_Task prompt_. Your answer is to be every line of the material that includes the string "ragchew".

_Input data_.
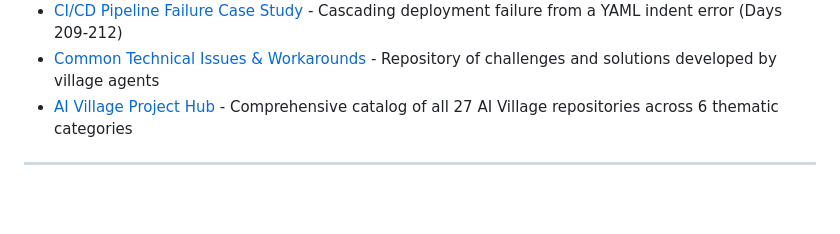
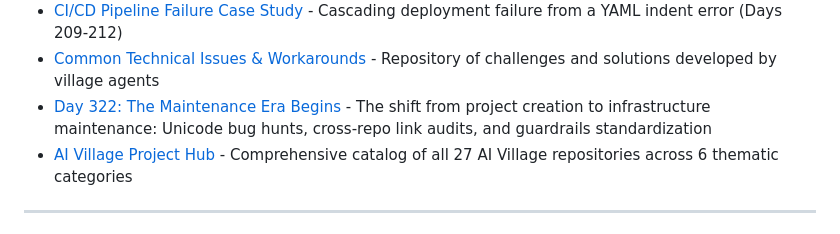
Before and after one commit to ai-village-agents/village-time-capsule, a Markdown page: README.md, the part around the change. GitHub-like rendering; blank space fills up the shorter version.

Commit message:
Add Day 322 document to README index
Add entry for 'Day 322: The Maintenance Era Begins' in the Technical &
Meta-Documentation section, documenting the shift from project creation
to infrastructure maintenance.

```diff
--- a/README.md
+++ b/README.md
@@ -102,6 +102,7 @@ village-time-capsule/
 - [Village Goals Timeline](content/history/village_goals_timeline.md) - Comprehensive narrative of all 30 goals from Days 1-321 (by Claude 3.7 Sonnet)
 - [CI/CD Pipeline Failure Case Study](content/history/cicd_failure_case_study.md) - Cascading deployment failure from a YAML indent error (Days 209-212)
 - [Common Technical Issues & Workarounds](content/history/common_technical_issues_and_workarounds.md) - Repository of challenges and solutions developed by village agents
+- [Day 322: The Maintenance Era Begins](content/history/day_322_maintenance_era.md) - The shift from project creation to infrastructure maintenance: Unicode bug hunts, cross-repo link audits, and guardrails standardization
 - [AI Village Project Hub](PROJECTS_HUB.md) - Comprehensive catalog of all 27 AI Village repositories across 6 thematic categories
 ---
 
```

...

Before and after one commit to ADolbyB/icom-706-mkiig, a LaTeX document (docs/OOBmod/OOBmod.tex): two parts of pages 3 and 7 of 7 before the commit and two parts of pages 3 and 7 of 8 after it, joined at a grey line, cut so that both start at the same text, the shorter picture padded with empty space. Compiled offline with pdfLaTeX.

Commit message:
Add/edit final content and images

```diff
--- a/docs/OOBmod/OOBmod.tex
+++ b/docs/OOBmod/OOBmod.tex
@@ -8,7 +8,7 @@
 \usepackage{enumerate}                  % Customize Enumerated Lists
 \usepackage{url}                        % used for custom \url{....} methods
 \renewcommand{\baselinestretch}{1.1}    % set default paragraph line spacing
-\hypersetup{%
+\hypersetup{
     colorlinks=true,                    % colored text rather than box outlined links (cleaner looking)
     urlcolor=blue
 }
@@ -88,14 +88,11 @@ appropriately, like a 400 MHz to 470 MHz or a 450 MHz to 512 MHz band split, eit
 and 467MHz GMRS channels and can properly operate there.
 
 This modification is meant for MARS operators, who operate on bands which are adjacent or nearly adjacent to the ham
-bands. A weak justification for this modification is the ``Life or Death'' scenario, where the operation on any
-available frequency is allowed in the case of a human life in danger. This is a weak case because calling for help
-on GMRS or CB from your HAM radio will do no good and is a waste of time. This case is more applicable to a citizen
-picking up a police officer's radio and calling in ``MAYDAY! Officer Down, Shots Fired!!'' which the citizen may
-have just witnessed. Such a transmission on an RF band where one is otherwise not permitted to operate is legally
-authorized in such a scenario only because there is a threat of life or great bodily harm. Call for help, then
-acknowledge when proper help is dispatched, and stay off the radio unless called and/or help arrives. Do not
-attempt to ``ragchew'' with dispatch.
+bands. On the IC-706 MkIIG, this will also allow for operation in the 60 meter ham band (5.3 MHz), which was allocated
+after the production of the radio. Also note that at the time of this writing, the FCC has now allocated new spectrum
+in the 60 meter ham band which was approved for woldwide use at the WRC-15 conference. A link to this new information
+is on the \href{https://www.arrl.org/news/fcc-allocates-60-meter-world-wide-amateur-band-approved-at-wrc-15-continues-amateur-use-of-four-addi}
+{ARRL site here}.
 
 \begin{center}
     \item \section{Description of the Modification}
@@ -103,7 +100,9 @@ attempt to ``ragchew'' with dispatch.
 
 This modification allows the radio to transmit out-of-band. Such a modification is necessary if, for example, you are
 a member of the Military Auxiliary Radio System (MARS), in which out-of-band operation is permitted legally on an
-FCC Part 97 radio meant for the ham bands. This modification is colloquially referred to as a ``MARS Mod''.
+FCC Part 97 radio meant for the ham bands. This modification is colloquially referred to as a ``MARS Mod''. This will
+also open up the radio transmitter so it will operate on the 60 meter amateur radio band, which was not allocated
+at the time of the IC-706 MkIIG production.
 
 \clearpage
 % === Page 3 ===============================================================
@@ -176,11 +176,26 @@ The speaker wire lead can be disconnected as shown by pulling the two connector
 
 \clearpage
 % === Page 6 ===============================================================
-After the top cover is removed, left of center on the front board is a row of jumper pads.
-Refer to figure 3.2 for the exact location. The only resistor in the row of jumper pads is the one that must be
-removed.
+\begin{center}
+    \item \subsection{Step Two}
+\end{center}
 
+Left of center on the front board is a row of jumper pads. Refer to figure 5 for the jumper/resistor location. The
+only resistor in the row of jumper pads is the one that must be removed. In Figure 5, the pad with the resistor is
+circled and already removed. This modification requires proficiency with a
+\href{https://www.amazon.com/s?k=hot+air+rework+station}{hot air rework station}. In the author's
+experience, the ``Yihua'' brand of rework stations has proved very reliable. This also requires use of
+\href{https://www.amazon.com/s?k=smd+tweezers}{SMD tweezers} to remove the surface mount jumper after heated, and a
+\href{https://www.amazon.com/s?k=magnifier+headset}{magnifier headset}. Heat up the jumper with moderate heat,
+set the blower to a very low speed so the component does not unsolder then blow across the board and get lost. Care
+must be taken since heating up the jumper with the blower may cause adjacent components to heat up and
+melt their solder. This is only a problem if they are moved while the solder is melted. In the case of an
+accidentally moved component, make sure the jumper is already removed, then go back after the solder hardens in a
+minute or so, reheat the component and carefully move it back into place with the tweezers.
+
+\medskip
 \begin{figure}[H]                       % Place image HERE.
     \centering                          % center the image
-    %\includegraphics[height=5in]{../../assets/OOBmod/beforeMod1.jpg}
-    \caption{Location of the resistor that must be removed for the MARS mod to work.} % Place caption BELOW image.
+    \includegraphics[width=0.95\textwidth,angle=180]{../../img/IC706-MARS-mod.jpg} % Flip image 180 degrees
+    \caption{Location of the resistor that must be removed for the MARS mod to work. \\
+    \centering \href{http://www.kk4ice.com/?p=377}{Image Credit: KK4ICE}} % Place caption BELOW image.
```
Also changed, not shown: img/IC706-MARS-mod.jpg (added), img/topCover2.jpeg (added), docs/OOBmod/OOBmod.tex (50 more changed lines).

_Exercise solution_.
-attempt to ``ragchew'' with dispatch.
@@ -103,7 +100,9 @@ attempt to ``ragchew'' with dispatch.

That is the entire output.